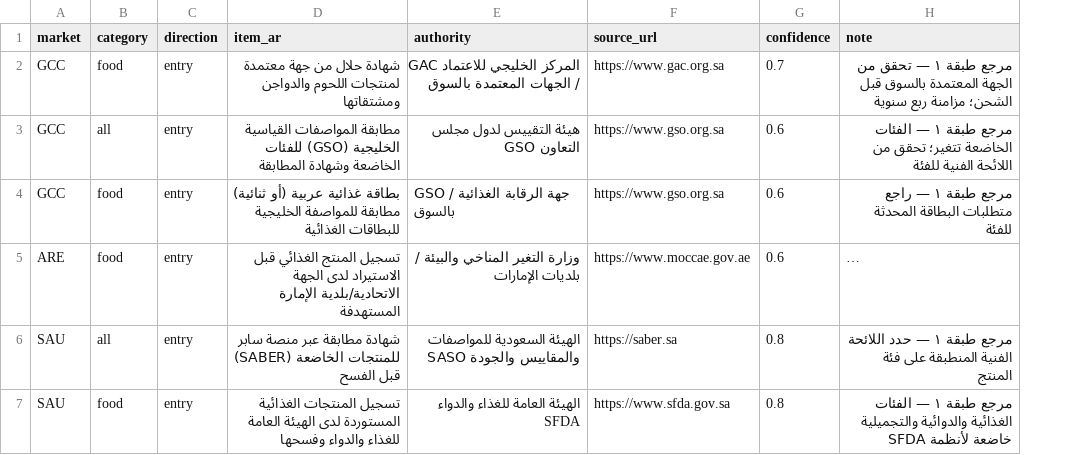
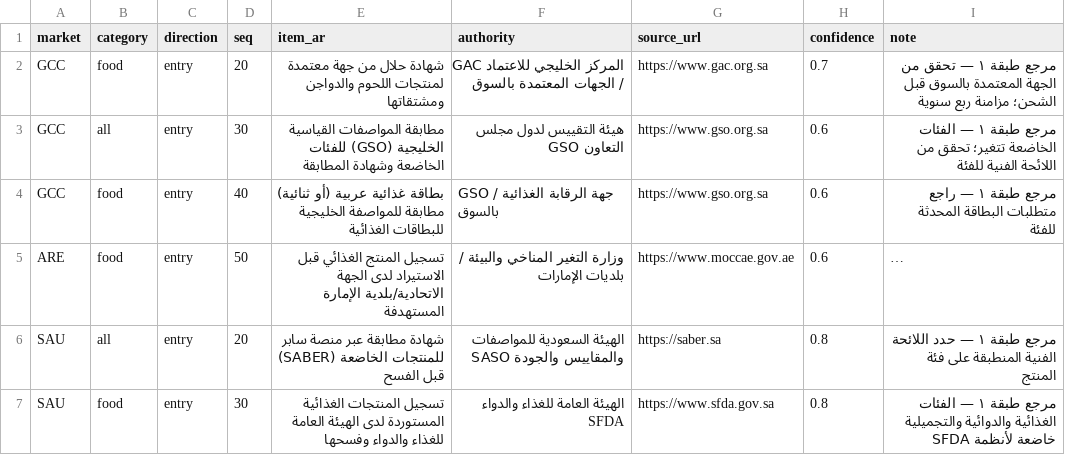
Before and after one commit to hdadysnd2-wq/Silk-market-intelligence-, a CSV file: data/requirements_l1.csv, drawn as a sheet; only a part is shown; long unchanged cells end in …; the diff covers the shown part only; the diff names each change by its address in the sheet, - before the commit and + after, or states it on an @@ line.

```diff
--- a/data/requirements_l1.csv
+++ b/data/requirements_l1.csv
+column D (seq), rows 2-7: 20 | 30 | 40 | 50 | 20 | 30
```
Also changed, not shown: 6 added rows and 1 edited cell elsewhere in this file, 5 other files.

************

Look through the listing above and give the number of lines containing the string "data", with nothing else.

SOLVED EXERCISE:
3